> **WHAT THIS TASK INVOLVES**: Lines holding the string "program" are the ones to copy; find them all in the data.

> **Web page revision data**:
>>>
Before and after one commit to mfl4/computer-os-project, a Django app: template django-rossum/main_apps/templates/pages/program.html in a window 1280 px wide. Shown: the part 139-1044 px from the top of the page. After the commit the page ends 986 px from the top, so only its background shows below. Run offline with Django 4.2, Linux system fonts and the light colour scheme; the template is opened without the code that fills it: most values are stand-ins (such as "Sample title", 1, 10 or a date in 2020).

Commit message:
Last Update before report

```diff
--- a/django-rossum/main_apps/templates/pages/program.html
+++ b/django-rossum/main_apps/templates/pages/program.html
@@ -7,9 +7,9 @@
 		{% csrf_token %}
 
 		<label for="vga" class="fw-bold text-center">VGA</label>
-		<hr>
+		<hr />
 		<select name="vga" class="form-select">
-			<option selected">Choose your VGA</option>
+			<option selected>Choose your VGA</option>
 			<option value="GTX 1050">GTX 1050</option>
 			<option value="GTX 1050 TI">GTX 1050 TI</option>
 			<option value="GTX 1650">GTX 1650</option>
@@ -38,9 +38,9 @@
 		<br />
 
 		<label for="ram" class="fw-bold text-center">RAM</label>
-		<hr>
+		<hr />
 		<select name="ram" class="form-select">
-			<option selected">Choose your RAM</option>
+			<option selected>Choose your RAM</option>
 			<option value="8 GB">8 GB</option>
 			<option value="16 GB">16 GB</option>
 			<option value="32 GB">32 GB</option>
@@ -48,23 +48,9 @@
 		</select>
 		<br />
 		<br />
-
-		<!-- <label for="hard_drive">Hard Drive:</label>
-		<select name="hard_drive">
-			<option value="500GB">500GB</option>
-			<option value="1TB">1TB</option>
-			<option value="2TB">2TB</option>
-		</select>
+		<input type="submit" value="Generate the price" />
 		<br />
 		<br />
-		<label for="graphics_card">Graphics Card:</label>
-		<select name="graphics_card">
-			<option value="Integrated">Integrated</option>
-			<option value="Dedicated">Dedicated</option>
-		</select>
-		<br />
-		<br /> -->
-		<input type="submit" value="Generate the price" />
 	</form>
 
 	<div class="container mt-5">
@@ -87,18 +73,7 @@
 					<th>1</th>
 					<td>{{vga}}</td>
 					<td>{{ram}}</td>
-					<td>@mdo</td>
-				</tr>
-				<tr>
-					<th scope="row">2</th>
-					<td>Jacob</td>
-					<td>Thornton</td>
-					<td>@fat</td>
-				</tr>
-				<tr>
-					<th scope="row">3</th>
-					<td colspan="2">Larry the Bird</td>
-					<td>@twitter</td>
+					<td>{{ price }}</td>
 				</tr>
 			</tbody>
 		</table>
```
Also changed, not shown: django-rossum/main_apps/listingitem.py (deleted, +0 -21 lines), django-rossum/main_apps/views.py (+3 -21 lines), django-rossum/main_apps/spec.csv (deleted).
<<<
>>>
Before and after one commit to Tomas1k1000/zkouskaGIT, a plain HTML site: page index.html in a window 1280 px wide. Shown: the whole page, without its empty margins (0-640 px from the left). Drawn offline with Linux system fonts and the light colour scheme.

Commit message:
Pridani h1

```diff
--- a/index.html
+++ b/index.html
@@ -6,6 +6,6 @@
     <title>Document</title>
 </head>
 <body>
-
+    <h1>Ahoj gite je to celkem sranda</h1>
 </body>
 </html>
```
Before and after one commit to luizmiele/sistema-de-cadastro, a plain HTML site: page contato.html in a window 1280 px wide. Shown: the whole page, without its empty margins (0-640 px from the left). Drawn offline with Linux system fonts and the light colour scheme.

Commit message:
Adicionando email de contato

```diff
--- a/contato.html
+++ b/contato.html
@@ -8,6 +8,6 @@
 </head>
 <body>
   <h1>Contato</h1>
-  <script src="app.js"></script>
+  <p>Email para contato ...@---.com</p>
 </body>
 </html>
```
<<<
> **SOLUTION FOR THIS EXERCISE**:
Before and after one commit to mfl4/computer-os-project, a Django app: template django-rossum/main_apps/templates/pages/program.html in a window 1280 px wide. Shown: the part 139-1044 px from the top of the page. After the commit the page ends 986 px from the top, so only its background shows below. Run offline with Django 4.2, Linux system fonts and the light colour scheme; the template is opened without the code that fills it: most values are stand-ins (such as "Sample title", 1, 10 or a date in 2020).
--- a/django-rossum/main_apps/templates/pages/program.html
+++ b/django-rossum/main_apps/templates/pages/program.html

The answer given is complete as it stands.